Skip to main content Accessibility help
×
Hostname: page-component-5d59c44645-l48q4 Total loading time: 0 Render date: 2024-02-28T10:58:22.967Z Has data issue: false hasContentIssue false

10 - Violence and Sport, 1800–2000

from Part II - Intimate and Gendered Violence

Published online by Cambridge University Press:  13 March 2020

Louise Edwards
Affiliation:
University of New South Wales, Sydney
Nigel Penn
Affiliation:
University of Cape Town
Jay Winter
Affiliation:
Yale University, Connecticut
Get access

Summary

Through most of human history, displays of violence, either between humans or animals, have been an integral component of sport. Violent sports have been global in reach and they have extended across every social rank, though they have been largely a male domain, with many societies placing restrictions on the extent to which women might participate in sports of any kind whether as participants and spectators. Yet the period since 1800 has witnessed an unmistakable redrawing of the place of violence in sport, with many societies becoming considerably more squeamish about sports that manipulate or showcase aggression between men or animals for entertainment. The West initiated legislation prohibiting animal cruelty in the nineteenth century, and these extended, albeit in a piecemeal fashion, to other parts of the globe in the twentieth century. There has also been a global move to restrict the degree of interpersonal violence in martial arts, boxing and wrestling, and although hand-to-hand combat sports remain popular across the globe, regulation has sharply reduced the risk of death or serious during competitive events. As a result, the period 1800-2000 has witnessed new controls on the degree of violence permitted in sport.

Type
Chapter
Information
Publisher: Cambridge University Press
Print publication year: 2020

Access options

Get access to the full version of this content by using one of the access options below. (Log in options will check for institutional or personal access. Content may require purchase if you do not have access.)

References

Bibliographical Essay

Save book to Kindle

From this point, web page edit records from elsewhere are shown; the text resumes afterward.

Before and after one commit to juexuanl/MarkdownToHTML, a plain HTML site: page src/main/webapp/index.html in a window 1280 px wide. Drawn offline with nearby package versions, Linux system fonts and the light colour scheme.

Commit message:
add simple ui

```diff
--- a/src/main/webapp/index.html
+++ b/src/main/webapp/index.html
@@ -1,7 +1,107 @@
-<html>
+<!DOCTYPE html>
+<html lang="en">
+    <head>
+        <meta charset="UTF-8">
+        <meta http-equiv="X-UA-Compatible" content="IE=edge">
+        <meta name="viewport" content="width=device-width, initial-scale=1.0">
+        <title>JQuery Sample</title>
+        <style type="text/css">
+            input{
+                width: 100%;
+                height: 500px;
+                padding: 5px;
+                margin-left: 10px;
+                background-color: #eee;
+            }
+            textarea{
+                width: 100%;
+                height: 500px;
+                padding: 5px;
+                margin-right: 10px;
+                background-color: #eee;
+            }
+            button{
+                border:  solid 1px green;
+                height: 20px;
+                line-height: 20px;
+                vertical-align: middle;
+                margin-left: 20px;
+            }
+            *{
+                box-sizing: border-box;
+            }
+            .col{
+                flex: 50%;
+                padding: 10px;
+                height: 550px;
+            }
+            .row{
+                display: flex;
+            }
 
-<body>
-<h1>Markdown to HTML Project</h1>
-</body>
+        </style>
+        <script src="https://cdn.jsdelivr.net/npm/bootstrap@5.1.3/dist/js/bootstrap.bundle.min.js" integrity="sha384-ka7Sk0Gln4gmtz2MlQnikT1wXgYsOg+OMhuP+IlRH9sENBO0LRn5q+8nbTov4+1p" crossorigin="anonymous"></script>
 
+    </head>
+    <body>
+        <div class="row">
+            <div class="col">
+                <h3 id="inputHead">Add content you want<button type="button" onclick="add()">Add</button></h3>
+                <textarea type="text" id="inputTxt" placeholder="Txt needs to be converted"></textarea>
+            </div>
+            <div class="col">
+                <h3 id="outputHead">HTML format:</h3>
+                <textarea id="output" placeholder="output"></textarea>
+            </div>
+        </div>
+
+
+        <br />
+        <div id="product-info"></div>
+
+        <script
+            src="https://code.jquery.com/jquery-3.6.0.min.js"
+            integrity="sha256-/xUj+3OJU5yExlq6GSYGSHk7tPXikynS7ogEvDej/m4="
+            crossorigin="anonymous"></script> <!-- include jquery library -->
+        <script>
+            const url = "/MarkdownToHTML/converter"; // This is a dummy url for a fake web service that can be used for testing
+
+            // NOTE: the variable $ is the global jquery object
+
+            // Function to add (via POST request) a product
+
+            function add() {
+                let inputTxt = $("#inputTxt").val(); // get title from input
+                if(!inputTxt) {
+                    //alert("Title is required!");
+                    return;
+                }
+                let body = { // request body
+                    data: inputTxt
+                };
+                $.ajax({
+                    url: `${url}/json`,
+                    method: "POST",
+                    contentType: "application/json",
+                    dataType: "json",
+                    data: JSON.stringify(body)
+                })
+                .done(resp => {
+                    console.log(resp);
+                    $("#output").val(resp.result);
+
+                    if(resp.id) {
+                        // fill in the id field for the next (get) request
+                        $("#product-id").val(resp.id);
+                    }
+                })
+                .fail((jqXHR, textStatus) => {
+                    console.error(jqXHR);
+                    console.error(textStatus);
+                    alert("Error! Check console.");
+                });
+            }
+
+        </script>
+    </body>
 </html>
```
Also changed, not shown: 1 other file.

To save this book to your Kindle, first ensure coreplatform@cambridge.org is added to your Approved Personal Document E-mail List under your Personal Document Settings on the Manage Your Content and Devices page of your Amazon account. Then enter the ‘name’ part of your Kindle email address below. Find out more about saving to your Kindle.

Note you can select to save to either the @free.kindle.com or @kindle.com variations. ‘@free.kindle.com’ emails are free but can only be saved to your device when it is connected to wi-fi. ‘@kindle.com’ emails can be delivered even when you are not connected to wi-fi, but note that service fees apply.

Find out more about the Kindle Personal Document Service.

Available formats
×

Save book to Dropbox

To save content items to your account, please confirm that you agree to abide by our usage policies. If this is the first time you use this feature, you will be asked to authorise Cambridge Core to connect with your account. Find out more about saving content to Dropbox.

Available formats
×

Save book to Google Drive

To save content items to your account, please confirm that you agree to abide by our usage policies. If this is the first time you use this feature, you will be asked to authorise Cambridge Core to connect with your account. Find out more about saving content to Google Drive.

Available formats
×